## Task statement
Could you copy out all the lines in the material below where the word "flex" occurs?
*** Source data ***
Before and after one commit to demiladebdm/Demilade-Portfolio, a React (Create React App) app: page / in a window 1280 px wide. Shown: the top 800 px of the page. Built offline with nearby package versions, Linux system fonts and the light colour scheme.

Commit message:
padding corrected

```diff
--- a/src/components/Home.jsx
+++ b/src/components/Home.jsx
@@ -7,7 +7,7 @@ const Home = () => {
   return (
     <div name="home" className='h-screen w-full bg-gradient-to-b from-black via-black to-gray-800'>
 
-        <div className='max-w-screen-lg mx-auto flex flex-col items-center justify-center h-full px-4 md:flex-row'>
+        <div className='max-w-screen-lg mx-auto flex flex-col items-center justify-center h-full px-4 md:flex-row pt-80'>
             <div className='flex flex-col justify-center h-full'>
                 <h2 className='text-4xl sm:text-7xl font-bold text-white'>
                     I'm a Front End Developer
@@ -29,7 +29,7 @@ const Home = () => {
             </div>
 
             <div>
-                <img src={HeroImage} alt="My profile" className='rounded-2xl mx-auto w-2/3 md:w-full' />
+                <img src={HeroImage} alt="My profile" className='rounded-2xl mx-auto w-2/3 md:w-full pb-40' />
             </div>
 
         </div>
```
*** End of Source data ***
## Solution below
-        <div className='max-w-screen-lg mx-auto flex flex-col items-center justify-center h-full px-4 md:flex-row'>
+        <div className='max-w-screen-lg mx-auto flex flex-col items-center justify-center h-full px-4 md:flex-row pt-80'>
             <div className='flex flex-col justify-center h-full'>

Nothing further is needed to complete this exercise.